* [Problem statement]: Would you write out every entry exactly, but without the pictures?

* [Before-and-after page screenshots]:
§ §

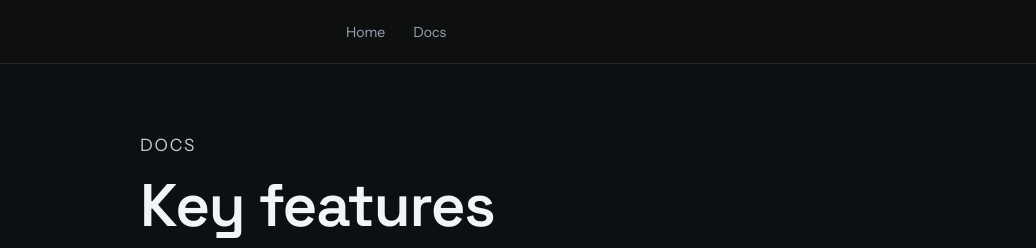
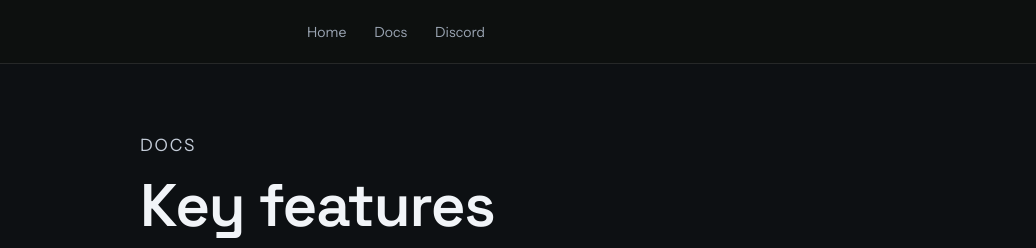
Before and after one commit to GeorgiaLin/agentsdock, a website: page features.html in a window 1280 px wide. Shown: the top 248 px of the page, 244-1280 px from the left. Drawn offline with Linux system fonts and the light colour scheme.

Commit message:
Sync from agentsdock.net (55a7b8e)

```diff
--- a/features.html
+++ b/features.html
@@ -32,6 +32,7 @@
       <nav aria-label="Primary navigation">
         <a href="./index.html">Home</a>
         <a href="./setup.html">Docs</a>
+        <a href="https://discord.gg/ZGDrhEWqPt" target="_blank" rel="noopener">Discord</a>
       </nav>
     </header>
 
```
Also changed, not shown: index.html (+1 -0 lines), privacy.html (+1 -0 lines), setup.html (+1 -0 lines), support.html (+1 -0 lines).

§ §

* [Written reply]:
Before and after one commit to GeorgiaLin/agentsdock, a website: page features.html in a window 1280 px wide. Shown: the top 248 px of the page, 244-1280 px from the left. Drawn offline with Linux system fonts and the light colour scheme.

Commit message:
Sync from agentsdock.net (55a7b8e)

```diff
--- a/features.html
+++ b/features.html
@@ -32,6 +32,7 @@
       <nav aria-label="Primary navigation">
         <a href="./index.html">Home</a>
         <a href="./setup.html">Docs</a>
+        <a href="https://discord.gg/ZGDrhEWqPt" target="_blank" rel="noopener">Discord</a>
       </nav>
     </header>
 
```
Also changed, not shown: index.html (+1 -0 lines), privacy.html (+1 -0 lines), setup.html (+1 -0 lines), support.html (+1 -0 lines).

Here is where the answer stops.